■ WHAT TO DO ■
Using the data below, copy each line that includes the word "white".

........

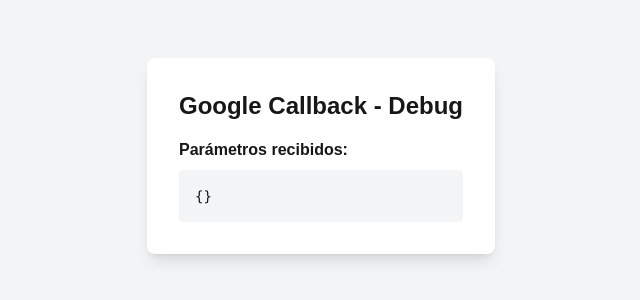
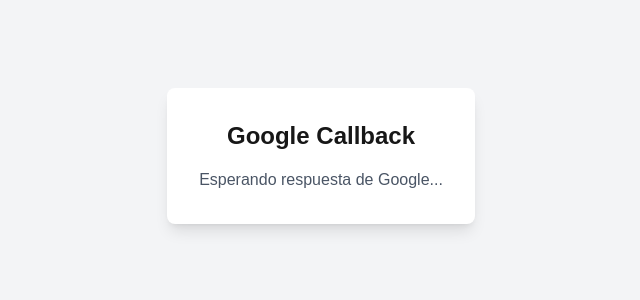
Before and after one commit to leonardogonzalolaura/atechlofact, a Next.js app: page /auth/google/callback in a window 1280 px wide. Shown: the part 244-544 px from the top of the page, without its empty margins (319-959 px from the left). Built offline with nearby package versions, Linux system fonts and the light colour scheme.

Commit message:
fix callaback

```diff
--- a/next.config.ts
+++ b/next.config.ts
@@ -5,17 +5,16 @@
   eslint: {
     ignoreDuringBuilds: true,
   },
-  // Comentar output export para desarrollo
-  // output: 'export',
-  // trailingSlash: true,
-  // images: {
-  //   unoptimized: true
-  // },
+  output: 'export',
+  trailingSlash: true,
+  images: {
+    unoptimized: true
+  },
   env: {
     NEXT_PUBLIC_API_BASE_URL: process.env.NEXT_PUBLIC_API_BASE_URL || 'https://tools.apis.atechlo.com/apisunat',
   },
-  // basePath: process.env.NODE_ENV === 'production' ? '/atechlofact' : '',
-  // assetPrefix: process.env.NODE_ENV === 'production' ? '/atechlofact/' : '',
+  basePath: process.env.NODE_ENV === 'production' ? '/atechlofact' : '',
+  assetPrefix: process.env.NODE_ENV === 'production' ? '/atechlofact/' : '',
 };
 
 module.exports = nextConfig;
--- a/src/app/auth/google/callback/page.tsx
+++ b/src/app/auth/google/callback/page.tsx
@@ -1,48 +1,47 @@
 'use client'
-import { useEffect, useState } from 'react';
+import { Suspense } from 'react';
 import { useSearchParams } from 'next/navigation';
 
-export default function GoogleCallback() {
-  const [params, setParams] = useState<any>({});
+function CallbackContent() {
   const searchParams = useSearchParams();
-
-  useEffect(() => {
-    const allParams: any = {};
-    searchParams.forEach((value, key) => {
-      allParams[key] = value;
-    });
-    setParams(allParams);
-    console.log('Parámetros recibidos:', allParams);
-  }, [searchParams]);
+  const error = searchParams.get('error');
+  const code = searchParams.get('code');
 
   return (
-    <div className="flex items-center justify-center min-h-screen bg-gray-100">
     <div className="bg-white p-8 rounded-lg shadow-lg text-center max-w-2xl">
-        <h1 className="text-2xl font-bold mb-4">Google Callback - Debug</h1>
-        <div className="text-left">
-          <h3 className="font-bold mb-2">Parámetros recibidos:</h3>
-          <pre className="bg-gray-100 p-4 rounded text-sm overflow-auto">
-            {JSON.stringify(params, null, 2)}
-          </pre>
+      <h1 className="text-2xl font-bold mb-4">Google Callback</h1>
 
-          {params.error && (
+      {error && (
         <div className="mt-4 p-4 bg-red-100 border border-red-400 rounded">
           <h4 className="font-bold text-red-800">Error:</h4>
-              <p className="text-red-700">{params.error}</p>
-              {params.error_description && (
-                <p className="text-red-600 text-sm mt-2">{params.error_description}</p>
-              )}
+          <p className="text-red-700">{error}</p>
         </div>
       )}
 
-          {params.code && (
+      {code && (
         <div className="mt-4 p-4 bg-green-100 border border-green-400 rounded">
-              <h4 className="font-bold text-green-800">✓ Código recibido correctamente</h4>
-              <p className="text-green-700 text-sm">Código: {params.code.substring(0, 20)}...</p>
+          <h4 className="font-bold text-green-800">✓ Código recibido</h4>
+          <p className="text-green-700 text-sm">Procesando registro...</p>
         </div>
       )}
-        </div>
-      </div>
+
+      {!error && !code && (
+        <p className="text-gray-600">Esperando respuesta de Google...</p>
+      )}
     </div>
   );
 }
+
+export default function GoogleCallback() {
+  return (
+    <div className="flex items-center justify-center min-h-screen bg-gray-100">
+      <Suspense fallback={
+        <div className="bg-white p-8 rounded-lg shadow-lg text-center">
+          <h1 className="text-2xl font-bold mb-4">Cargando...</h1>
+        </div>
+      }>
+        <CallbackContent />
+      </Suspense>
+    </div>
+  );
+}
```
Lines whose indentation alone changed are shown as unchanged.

........

■ YOUR RESPONSE ■
     <div className="bg-white p-8 rounded-lg shadow-lg text-center max-w-2xl">
+        <div className="bg-white p-8 rounded-lg shadow-lg text-center">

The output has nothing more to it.